Bishop Guglielmone noted the large turnout of priests and their parishioners, and thanked everyone for making the journey.

Chrism is consecrated oil used in Greek and Latin churches, so the annual event is also called the Mass of the Oils.

During the liturgy, the bishop consecrates all the sacred oils that will be used in sacraments during the coming year. They are the oil of catechumens, used in baptism; oil of the sick, to anoint the ill; and oil of sacred chrism, considered the chief anointing oil and used for sacraments of initiation, dedications and holy orders.

The bishop explained that the oils he consecrated during Mass are the oils used throughout the diocese. During his homily, Bishop Guglielmone spoke about his recent vacation and the time it gave him to reflect on Holy Week.

“I kept coming back to the same question,” he said. “Why?”

Why did Jesus receive a triumphant welcome into Jerusalem just to be crucified one week later? Why did he suffer such anguish all for us?

And more to the point of the day, why do priests come before God and His people each year to renew their vows?

Bishop Guglielmone said that everyone is called in some capacity. Some are called to be ordained priests, and given the mission and challenge to care for God’s sheep.

This is not an easy role to carry out, the bishop said, but priests answer the call every day despite their human weaknesses.

Referring to the Gospel of John, the bishop reflected on the connection between Jesus, Peter and our priests today.

When Peter affirmed three times that he did indeed love the Lord, Jesus told him to act upon that love by going forth into the world to care for His people. This is still the call of priests, and they do so in a multitude of ways.

As a sign of their gratitude, the congregation stood at the close of the chrism Mass and
applauded their modern day disciples.

A luncheon was held after the Mass and Bishop Guglielmone paid tribute to the clergy who have jubilees coming up this year.

Trappist Father Feliciano Manalili; Father Robert Vogt, retired; and Adorno Fathers  Nicholas Capetola and Frank Palmieri will all celebrate 50 years.

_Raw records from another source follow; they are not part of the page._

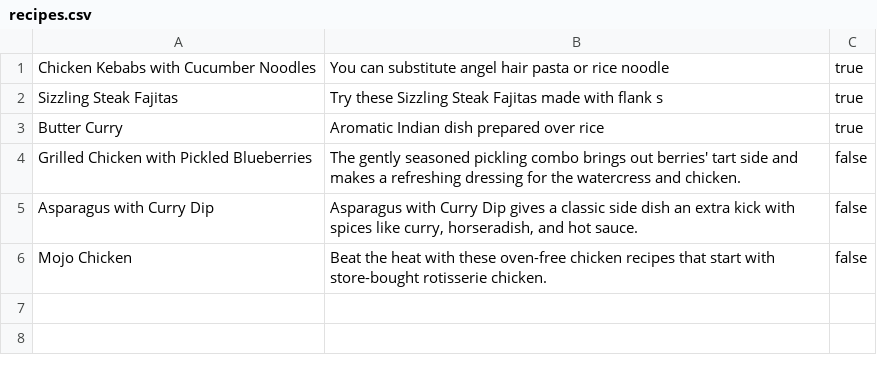
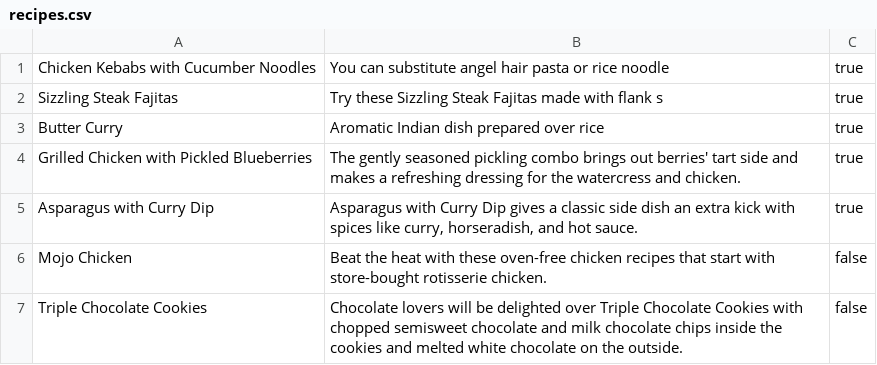
Before and after one commit to syrashid/cookbook-sinatra, a CSV file: recipes.csv, drawn as a sheet.

```diff
--- a/recipes.csv
+++ b/recipes.csv
@@ -3,4 +3,5 @@ Sizzling Steak Fajitas,Try these Sizzling Steak Fajitas made with flank s,true
 Butter Curry,Aromatic Indian dish prepared over rice,true
-Grilled Chicken with Pickled Blueberries,The gently seasoned pickling combo brings out berries' tart side and makes a refreshing dressing for the watercress and chicken.,false
-Asparagus with Curry Dip,"Asparagus with Curry Dip gives a classic side dish an extra kick with spices like curry, horseradish, and hot sauce.",false
+Grilled Chicken with Pickled Blueberries,The gently seasoned pickling combo brings out berries' tart side and makes a refreshing dressing for the watercress and chicken.,true
+Asparagus with Curry Dip,"Asparagus with Curry Dip gives a classic side dish an extra kick with spices like curry, horseradish, and hot sauce.",true
 Mojo Chicken,Beat the heat with these oven-free chicken recipes that start with store-bought rotisserie chicken.,false
+Triple Chocolate Cookies,Chocolate lovers will be delighted over Triple Chocolate Cookies with chopped semisweet chocolate and milk chocolate chips inside the cookies and melted white chocolate on the outside.,false
```
Also changed, not shown: 1 other file.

Also, celebrating 25 years are Fathers Maximino E. Tria Jr., John Bosco Duraisamy, Raymond J. Carlo, Michael F. McCafferty and
James M. Crowley.